    Thank you bunches, Charlotte, too, for having Milli post here about this really helpful tool. I think the very best thing that I come away with each time I do one is how deeply connected I get to the characters and the story. Afterward the books just seem to write themselves!

    (A.K.A. J.R. Turner)

  17. Charlotte Dixon 11/20/2013 at 07:02 #

    It is my absolute pleasure to host Milli on the blog.  Thanks for coming by!

  18. Ledger D' Main 11/20/2013 at 10:49 #
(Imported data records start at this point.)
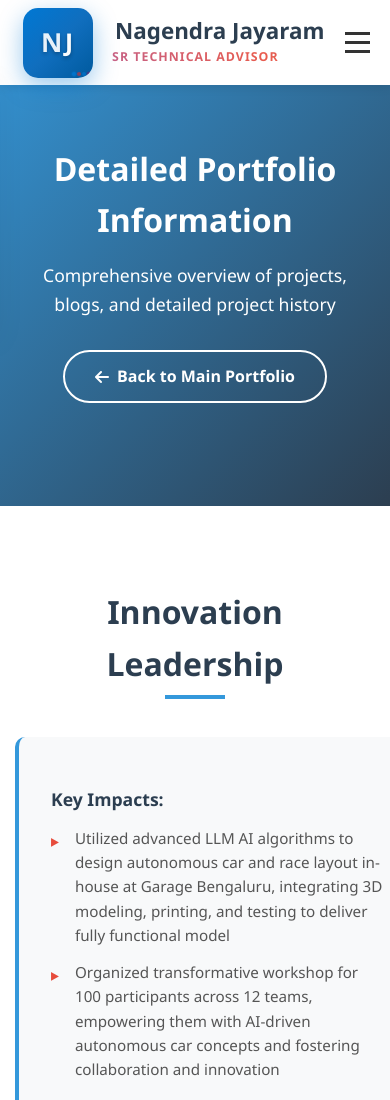
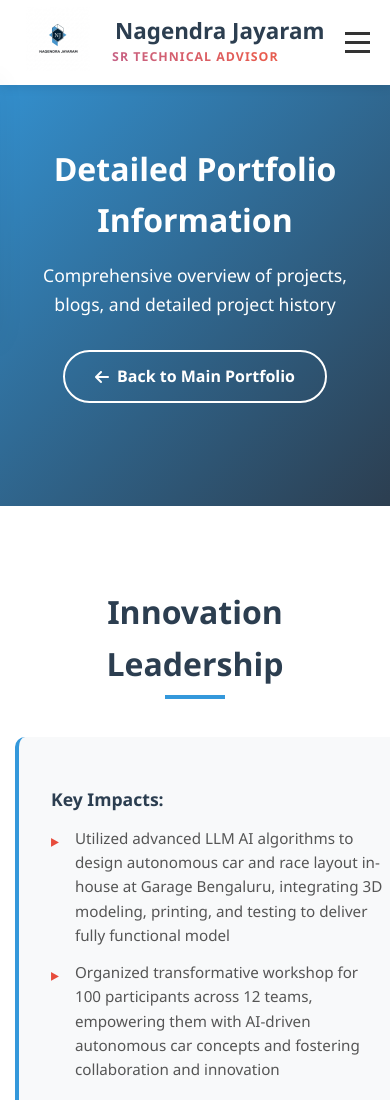
Before and after one commit to nagendrajayaram/it-engineer-portfolio, a plain HTML site: page details.html in a window 390 px wide. Shown: the top 1100 px of the page. Drawn offline with Linux system fonts and the light colour scheme.

Commit message:
Reverted to logo.png with enhanced visibility - added backplate, shadows, responsive sizing, and professional hover effects

```diff
--- a/details.html
+++ b/details.html
@@ -37,15 +37,8 @@
             <div class="nav-logo">
                 <div class="logo-section">
                     <div class="logo-container">
-                        <div class="custom-logo">
-                            <span class="logo-n">N</span>
-                            <span class="logo-j">J</span>
-                            <div class="tech-indicators">
-                                <div class="indicator azure"></div>
-                                <div class="indicator office365"></div>
-                                <div class="indicator sharepoint"></div>
-                                <div class="indicator powerplatform"></div>
-                            </div>
+                        <div class="logo-backplate">
+                            <img src="logo.png" alt="Nagendra Jayaram Logo" class="logo-image" width="64" height="64">
                         </div>
                     </div>
                     <div class="logo-text-container">
```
    That’s not writing that’s typing 101, with no more forethought than that of a goat sticking its head in a bucket…if one’s goal is to write a Harlequin Romance novel then its fine, but perhaps the goal should be to best this line…‘It is a far, far better thing that I do, than I have ever done; it is a far, far better rest that I go to, than I have ever known’…after all words are ‘the things that dreams are made of’…How’d I do? Did I insult everybody?…

  19. Charlotte Dixon 11/20/2013 at 10:59 #

    Yay!  The Ledger we know and love is back!  And yes, I'd say you managed to insult a couple of people…except they no doubt realize, like I do, that much of what you write is tongue in cheek.  Right?  As for the 10K words, at least you have something on the page which can later be rewritten.

  20. Ledger D' Main 11/20/2013 at 11:38 #

    Or to paraphrase: ‘It is a far, far better NOVEL that I do, than I have ever done; it is a far, far better SLEEP that I go to, than I have ever known, FOR MY BRAIN IS EMPTY OF ALL ITS WORTH’…Rewrite, rewrite, rewrite, are the canons of writing, so to put 10k of wiggly, piggly on the page seems to me to be like a blind man riding a bicycle backwards, it just increases the rewrites (that nobody likes to do) and if they type as bad as I do, well let’s just say that the delete button would come into a lot of use…if I can get 500 worthy words pulled out of my derriere per day then I’ve done good…

  21. Charlotte Dixon 11/20/2013 at 14:41 #

    Hmmm, well I think there are two camps here, Ledge, dear, and you fall into the "make every word perfect as I go" camp.  Whereas many of the rest of us are much more into the "throw words onto the page to be rewritten later" camp.  Viva la difference! 

  22. Ledger D' Main 11/20/2013 at 15:47 #

    Ah, my camp appears to be vacant save one. From the evidence on your comments page I appear to be the ‘lone coyote in a desert of roadrunners’…but I must confess that I too have dashed along merrily typing wiggly piggly but for only about two pages, then I have to go back and correct the uncorrectable, else I’ll never be able to decipher WTF I wrote…

  23. cecilia buyswheeler gunther 12/03/2013 at 17:58 #

    Oh I SO want to do this.. what an excellent burn out the cobwebs idea! I am IN. jst as soon as i can find where the IN button is! c

  24. Charlotte Dixon 12/03/2013 at 18:02 #

    Cecilia, the "in" button is on Milli's blog–just head on over to http://www.10kdayforwriters.com and you'll find all the info.  Thanks for stopping by!

Leave a Reply